Some years ago, I heard that a colleague characterised me as “someone who didn’t work weekends”. This description was not meant as a compliment. It’s true that I make a concerted effort to keep something approximating normal working hours of 9 to 5, Monday to Friday. But I haven’t always worked like this. As a postgrad, I anxiously counted my hours and consulted with fellow students, worried that I wasn’t spending enough time at my desk. Eventually, I allowed myself one full day off weekly. When I became a lecturer, I stayed in the office until seven or eight in the evening, in part imitating the working patterns of my new colleagues, and continued to work weekends. Yet when I reduced my hours at the desk some years ago, my productivity did not decline. Instead, my mindfulness to follow regular hours means that my productivity is the same as or even greater than it was before, when I worked 50, 60 or whatever hours it was per week.
Further down, there’s a series of historical figures, and their living styles (most were writers)
The common feature in these workday schedules is walking, bipedalism, that form of locomotion that distinguishes us from the other primates. Walking and thinking seem to go together so naturally that perhaps it’s walking that made us thinkers. Aristotle famously taught while walking along the colonnade connecting the temple of Apollo and the shrine of the Muses. That link between philosophy and walking has stuck and was memorably parodied in Monty Python’s sketch about the Philosophers’ Football Match. Rebecca Solnit, author of Wanderlust: A History of Walking (2000), concurs that walking is good for thinking: she concludes “a desk is no place to think on a large scale”.
Exercise and sleep are highlighted as of key importance to being creative (and I’ve certainly been working on my sleep), and then How to Write a Lot: A Practical Guide to Productive Academic Writing (2007) is quoted:
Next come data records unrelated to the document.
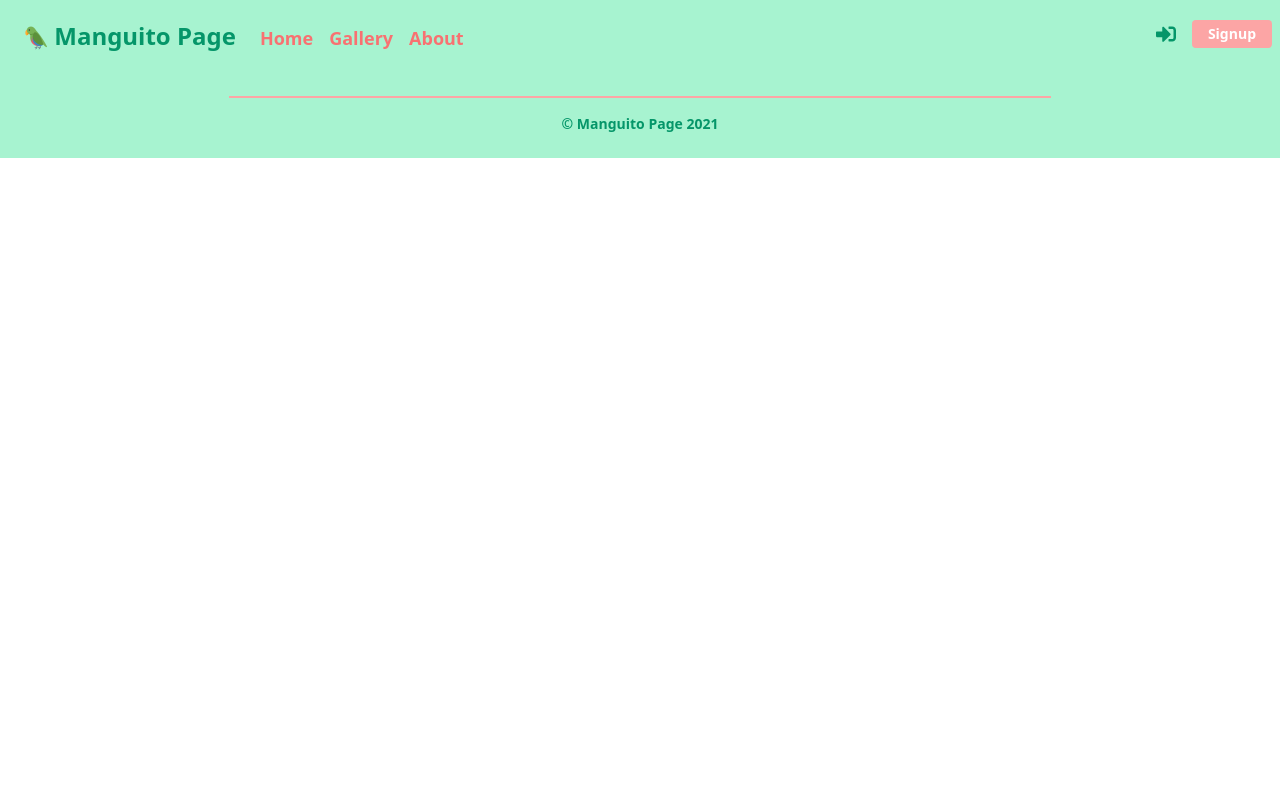
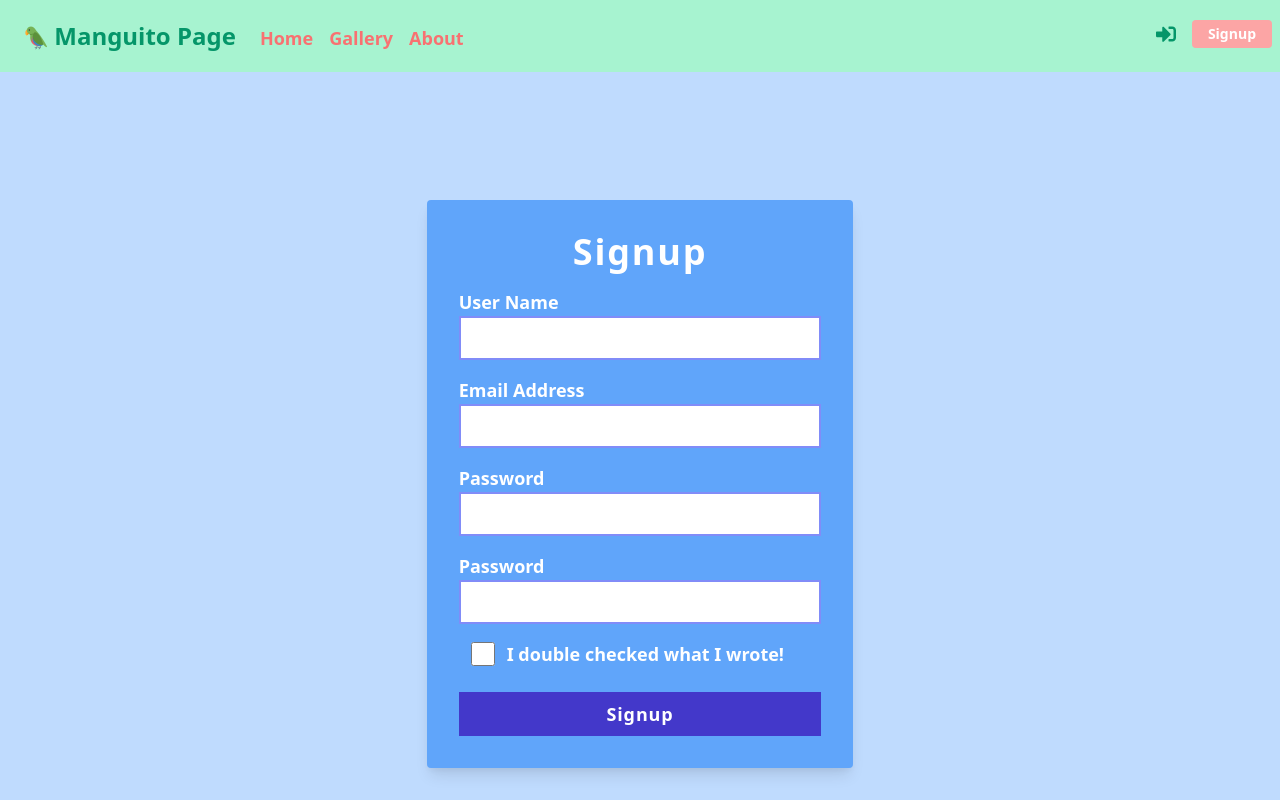
Before and after one commit to bobbykim89/manguito-page, a React (Create React App) app in the folder client/: page /signup in a window 1280 px wide. Shown: the top 800 px of the page. Built offline with nearby package versions, Linux system fonts and the light colour scheme; the HTML template or start-up script is replaced by a standard one.

Commit message:
Added template for login, signup, some of gallery, not functional yet

```diff
--- a/client/src/App.js
+++ b/client/src/App.js
@@ -1,10 +1,13 @@
 import React, { Fragment } from 'react';
 import { BrowserRouter as Router, Route, Switch } from 'react-router-dom';
 import './App.css';
+import Login from './components/auth/Login';
+import Signup from './components/auth/Signup';
 import Footer from './components/layout/Footer';
 import Navbar from './components/layout/Navbar';
 import About from './components/pages/About';
 import Home from './components/pages/Home';
+import Posts from './components/Post/Posts';
 
 function App() {
   return (
@@ -13,7 +16,10 @@ function App() {
         <Navbar />
         <Switch>
           <Route exact path='/' component={Home} />
+          <Route exact path='/gallery' component={Posts} />
           <Route exact path='/about' component={About} />
+          <Route exact path='/login' component={Login} />
+          <Route exact path='/signup' component={Signup} />
         </Switch>
         <Footer />
       </Router>
--- /dev/null
+++ b/client/src/components/Post/ImageGrid.js
@@ -0,0 +1,13 @@
+import React from 'react';
+
+const ImageGrid = () => {
+  return (
+    <section className='mx-2 md:mx-8 my-8'>
+      <div className=''>
+        <h1>This will be Image grid</h1>
+      </div>
+    </section>
+  );
+};
+
+export default ImageGrid;
--- /dev/null
+++ b/client/src/components/Post/Posts.js
@@ -0,0 +1,19 @@
+import React from 'react';
+import ImageGrid from './ImageGrid';
+import UploadForm from './UploadForm';
+
+const Posts = () => {
+  return (
+    <section className='bg-pink-100 py-20'>
+      <div className='w-full md:w-1/2 mx-auto'>
+        <h1 className='text-3xl text-center font-semibold tracking-wider text-green-600'>
+          This is a beautiful day!
+        </h1>
+        <UploadForm />
+        <ImageGrid />
+      </div>
+    </section>
+  );
+};
+
+export default Posts;
--- /dev/null
+++ b/client/src/components/Post/UploadForm.js
@@ -0,0 +1,65 @@
+import React, { useState } from 'react';
+import { FontAwesomeIcon } from '@fortawesome/react-fontawesome';
+import { faPlusCircle, faTimesCircle } from '@fortawesome/free-solid-svg-icons';
+
+const UploadForm = () => {
+  const [toggleForm, setToggleForm] = useState(false);
+  const handleToggler = (e) => {
+    setToggleForm(!toggleForm);
+  };
+  return (
+    <section className='mx-2 md:mx-8 my-12'>
+      <div className={toggleForm ? 'block' : 'hidden'}>
+        <form className='flex flex-col mb-6 border-dashed border-4 rounded-lg border-red-300 px-4 py-4 md:px-8 md:py-8'>
+          <div className='mb-4'>
+            <label
+              htmlFor='file'
+              className='text-indigo-500 text-lg font-semibold'
+            >
+              Please Select File:
+            </label>
+            <input
+              type='text'
+              name='file'
+              className='block w-full p-2 border-2 border-red-300'
+              required
+            />
+          </div>
+          <div className='mb-4'>
+            <label
+              htmlFor='post'
+              className='text-indigo-500 text-lg font-semibold'
+            >
+              Please Write something
+            </label>
+            <textarea
+              name='post'
+              id=''
+              cols='30'
+              rows='10'
+              className='block w-full p-2 border-2 border-red-300'
+              placeholder='Write something about Manguito'
+            ></textarea>
+          </div>
+          <input
+            type='submit'
+            value='Submit'
+            className='px-4 py-2 bg-green-400 hover:bg-green-300 text-lg text-white font-semibold tracking-wider'
+          />
+        </form>
+      </div>
+      <div
+        className='flex text-4xl justify-center align-middle font-semibold text-green-400 hover:text-green-300'
+        onClick={handleToggler}
+      >
+        {toggleForm ? (
+          <FontAwesomeIcon icon={faTimesCircle} />
+        ) : (
+          <FontAwesomeIcon icon={faPlusCircle} />
+        )}
+      </div>
+    </section>
+  );
+};
+
+export default UploadForm;
--- /dev/null
+++ b/client/src/components/auth/Login.js
@@ -0,0 +1,66 @@
+import React, { useState } from 'react';
+
+const Login = (props) => {
+  const [user, setUser] = useState({
+    email: '',
+    password: '',
+  });
+  const { email, password } = user;
+  const onChange = (e) => setUser({ ...user, [e.target.name]: e.target.value });
+
+  const onSubmit = (e) => {
+    e.preventDefault();
+    if (email === '' || password === '') {
+      console.log('ERROR! Please fill in the fields');
+    } else {
+      console.log(email, password);
+    }
+  };
+  return (
+    <section className='bg-blue-200 py-32 h-screen'>
+      <div className='container w-11/12 md:w-1/3 bg-blue-400 mx-auto px-4 md:px-8 py-8 rounded shadow-lg'>
+        <h1 className='mx-auto text-4xl text-white font-bold text-center mb-4 tracking-wider'>
+          Login
+        </h1>
+        <form onSubmit={onSubmit} className='flex flex-col'>
+          <div className='mb-4'>
+            <label htmlFor='email' className='text-white text-lg font-semibold'>
+              Email Address
+            </label>
+            <input
+              type='email'
+              name='email'
+              value={email}
+              onChange={onChange}
+              required
+              className='block w-full p-2 border-2 border-indigo-400'
+            />
+          </div>
+          <div className='mb-6'>
+            <label
+              htmlFor='password'
+              className='text-white text-lg font-semibold'
+            >
+              Password
+            </label>
+            <input
+              type='password'
+              name='password'
+              value={password}
+              onChange={onChange}
+              required
+              className='block w-full p-2 border-2 border-indigo-400'
+            />
+          </div>
+          <input
+            type='submit'
+            value='Login'
+            className='px-4 py-2 bg-indigo-700 hover:bg-indigo-600 text-lg text-white font-semibold tracking-wider'
+          />
+        </form>
+      </div>
+    </section>
+  );
+};
+
+export default Login;
--- /dev/null
+++ b/client/src/components/auth/Signup.js
@@ -0,0 +1,127 @@
+import React, { useState } from 'react';
+
+const Signup = (props) => {
+  const [user, setUser] = useState({
+    name: '',
+    email: '',
+    password: '',
+    password2: '',
+  });
+  const [agree, setAgree] = useState(false);
+
+  const { name, email, password, password2 } = user;
+
+  const onChange = (e) => setUser({ ...user, [e.target.name]: e.target.value });
+
+  const handleCheckBox = () => {
+    setAgree(!agree);
+  };
+
+  const onSubmit = (e) => {
+    e.preventDefault();
+    if (name === '' || email === '' || password === '') {
+      console.log('Please enter all fields');
+    } else if (password !== password2) {
+      console.log('Passwords do not match. Please Check again');
+    } else if (!agree) {
+      console.log('Please agree with terms and conditions');
+    } else {
+      console.log(name, email, password, agree);
+    }
+  };
+
+  return (
+    <section className='bg-blue-200 py-32 h-screen'>
+      <div className='container w-11/12 md:w-1/3 bg-blue-400 mx-auto px-4 md:px-8 py-8 rounded shadow-lg'>
+        <h1 className='mx-auto text-4xl text-white font-bold text-center mb-4 tracking-wider'>
+          Signup
+        </h1>
+        <form onSubmit={onSubmit} className='flex flex-col'>
+          <div className='mb-4'>
+            <label htmlFor='name' className='text-white text-lg font-semibold'>
+              User Name
+            </label>
+            <input
+              type='text'
+              name='name'
+              value={name}
+              onChange={onChange}
+              required
+              className='block w-full p-2 border-2 border-indigo-400'
+            />
+          </div>
+          <div className='mb-4'>
+            <label htmlFor='email' className='text-white text-lg font-semibold'>
+              Email Address
+            </label>
+            <input
+              type='email'
+              name='email'
+              value={email}
+              onChange={onChange}
+              required
+              className='block w-full p-2 border-2 border-indigo-400'
+            />
+          </div>
+          <div className='mb-4'>
+            <label
+              htmlFor='password'
+              className='text-white text-lg font-semibold'
+            >
+              Password
+            </label>
+            <input
+              type='password'
+              name='password'
+              value={password}
+              onChange={onChange}
+              required
+              minLength='6'
+              className='block w-full p-2 border-2 border-indigo-400'
+            />
+          </div>
+          <div className='mb-4'>
+            <label
+              htmlFor='password2'
+              className='text-white text-lg font-semibold'
+            >
+              Password
+            </label>
+            <input
+              type='password'
+              name='password2'
+              value={password2}
+              onChange={onChange}
+              required
+              minLength='6'
+              className='block w-full p-2 border-2 border-indigo-400'
+            />
+          </div>
+          <div className='mb-6'>
+            <input
+              type='checkbox'
+              name='agree'
+              value={agree}
+              onClick={handleCheckBox}
+              required
+              className='inline-block mx-3 h-6 w-6 align-middle'
+            />
+            <label
+              htmlFor='agree'
+              className='text-white text-lg font-semibold align-middle'
+            >
+              I double checked what I wrote!
+            </label>
+          </div>
+          <input
+            type='submit'
+            value='Signup'
+            className='px-4 py-2 bg-indigo-700 hover:bg-indigo-600 text-lg text-white font-semibold tracking-wider'
+          />
+        </form>
+      </div>
+    </section>
+  );
+};
+
+export default Signup;
--- a/client/src/components/layout/Navbar.js
+++ b/client/src/components/layout/Navbar.js
@@ -46,12 +46,12 @@ const Navbar = ({ title, home, gallery, about, signup }) => {
             <span className='inline-block lg:hidden align-middle pt-1 text-red-400 text-sm pr-4'>
               |
             </span>
-            <a
-              href='/'
+            <Link
+              to='/gallery'
               className='block lg:inline-block text-red-400 font-semibold align-middle text-lg hover:text-red-300 mr-4'
             >
               {gallery}
-            </a>
+            </Link>
             <span className='inline-block lg:hidden align-middle pt-1 text-red-400 text-sm pr-4'>
               |
             </span>
@@ -63,18 +63,18 @@ const Navbar = ({ title, home, gallery, about, signup }) => {
             </Link>
           </div>
           <div className='flex flex-wrap pt-3 pb-2 lg:pt-1 justify-center'>
-            <a
-              href='/'
+            <Link
+              to='/login'
               className='inline-block text-green-600 align-middle text-xl mx-2 hover:text-white'
             >
               <FontAwesomeIcon icon={faSignInAlt} />
-            </a>
-            <a
-              href='/'
+            </Link>
+            <Link
+              to='/signup'
               className='inline-block text-white font-semibold align-middle text-sm mx-2 px-4 py-1 bg-red-300 rounded hover:bg-red-200 transition ease-in duration-150'
             >
               {signup}
-            </a>
+            </Link>
           </div>
         </div>
       </div>
--- a/client/tailwind.config.js
+++ b/client/tailwind.config.js
@@ -5,7 +5,10 @@ module.exports = {
     extend: {},
   },
   variants: {
-    extend: {},
+    extend: {
+      backgroundColor: ['checked'],
+      borderColor: ['checked'],
+    },
   },
   plugins: [],
-}
+};
```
His suggestions are simple: write and do your research daily in small blocks of time (schedule it in and don’t cheat on that schedule); keep track of what you do in that time; stay attentive to your writing goals and, ideally, get yourself a group that will help you keep to these goals. You might protest, what good are small blocks of time? But small, regular amounts of work build up to significant productivity. A few pages often make a big difference. If you were learning how to tap dance or play the French horn, you wouldn’t set aside one full day a week for practice or cram it into your Saturday afternoons; instead you’d practise for short periods, daily. Why should research and writing be any different?
As academics, we are used to research, so we should research our own habits (oh yes – and being ‘completely detached’ from the good and the bad of a job – is key) –
It is in our best interest to not only be productive but satisfied with our work, because work is vital to our identity and self-definition. We need work not just to put bread on the table but to feel of use, to serve, to contribute, to make and to connect. But the long-hours culture and the cult of busyness saps meaning away, as we tick through never-ending “to do” lists, becoming chronically tired and working less efficiently with each overtime hour.
There’s mention that even in the factory shorter hours have demonstrated increased productivity .. and I remember this from my research in the Second World War – it was SO essential to get arms out, that an extra day was added to the ‘week-cycle’ … productivity went down! And, even in times of crisis, this is key:
Before, Red Cross workers put in as many hours as necessary until the job was finished. Now the Red Cross recognises that workers need breaks in order to be able to respond effectively to the humanitarian crises they face.